## PROBLEM TO SOLVE
Skip the pictures and return every entry exactly as written.

## EXTRACTED RECORDS
****************************************

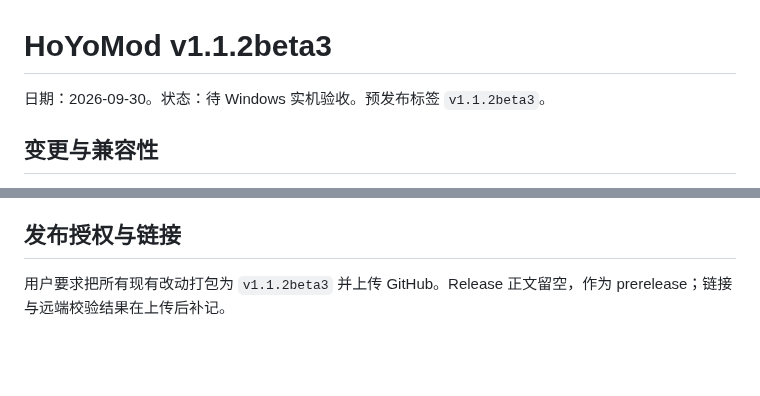
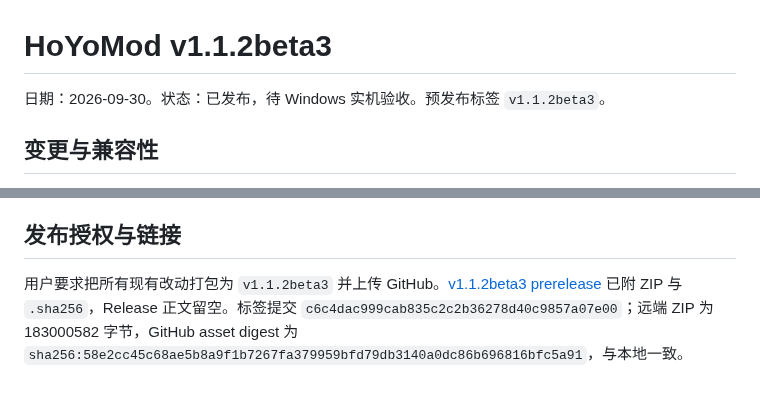
Before and after one commit to zhr-666/HMM-HoyoModManager, a Markdown page: docs/releases/1.1.2beta3.md, 2 parts joined by grey strips. Drawn GitHub-style; blank space fills up the shorter version.

Commit message:
docs: record published beta3 prerelease [skip ci]

```diff
--- a/docs/releases/1.1.2beta3.md
+++ b/docs/releases/1.1.2beta3.md
@@ -1,6 +1,6 @@
 # HoYoMod v1.1.2beta3
 
-日期：2026-09-30。状态：待 Windows 实机验收。预发布标签 `v1.1.2beta3`。
+日期：2026-09-30。状态：已发布，待 Windows 实机验收。预发布标签 `v1.1.2beta3`。
 
 ## 变更与兼容性
 
@@ -40,4 +40,4 @@
 
 ## 发布授权与链接
 
-用户要求把所有现有改动打包为 `v1.1.2beta3` 并上传 GitHub。Release 正文留空，作为 prerelease；链接与远端校验结果在上传后补记。
+用户要求把所有现有改动打包为 `v1.1.2beta3` 并上传 GitHub。[v1.1.2beta3 prerelease](https://github.com/zhr-666/HMM-HoyoModManager/releases/tag/v1.1.2beta3) 已附 ZIP 与 `.sha256`，Release 正文留空。标签提交 `c6c4dac999cab835c2c2b36278d40c9857a07e00`；远端 ZIP 为 183000582 字节，GitHub asset digest 为 `sha256:58e2cc45c68ae5b8a9f1b7267fa379959bfd79db3140a0dc86b696816bfc5a91`，与本地一致。
```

****************************************

## WRITTEN SOLUTION
Before and after one commit to zhr-666/HMM-HoyoModManager, a Markdown page: docs/releases/1.1.2beta3.md, 2 parts joined by grey strips. Drawn GitHub-style; blank space fills up the shorter version.

Commit message:
docs: record published beta3 prerelease [skip ci]

```diff
--- a/docs/releases/1.1.2beta3.md
+++ b/docs/releases/1.1.2beta3.md
@@ -1,6 +1,6 @@
 # HoYoMod v1.1.2beta3
 
-日期：2026-09-30。状态：待 Windows 实机验收。预发布标签 `v1.1.2beta3`。
+日期：2026-09-30。状态：已发布，待 Windows 实机验收。预发布标签 `v1.1.2beta3`。
 
 ## 变更与兼容性
 
@@ -40,4 +40,4 @@
 
 ## 发布授权与链接
 
-用户要求把所有现有改动打包为 `v1.1.2beta3` 并上传 GitHub。Release 正文留空，作为 prerelease；链接与远端校验结果在上传后补记。
+用户要求把所有现有改动打包为 `v1.1.2beta3` 并上传 GitHub。[v1.1.2beta3 prerelease](https://github.com/zhr-666/HMM-HoyoModManager/releases/tag/v1.1.2beta3) 已附 ZIP 与 `.sha256`，Release 正文留空。标签提交 `c6c4dac999cab835c2c2b36278d40c9857a07e00`；远端 ZIP 为 183000582 字节，GitHub asset digest 为 `sha256:58e2cc45c68ae5b8a9f1b7267fa379959bfd79db3140a0dc86b696816bfc5a91`，与本地一致。
```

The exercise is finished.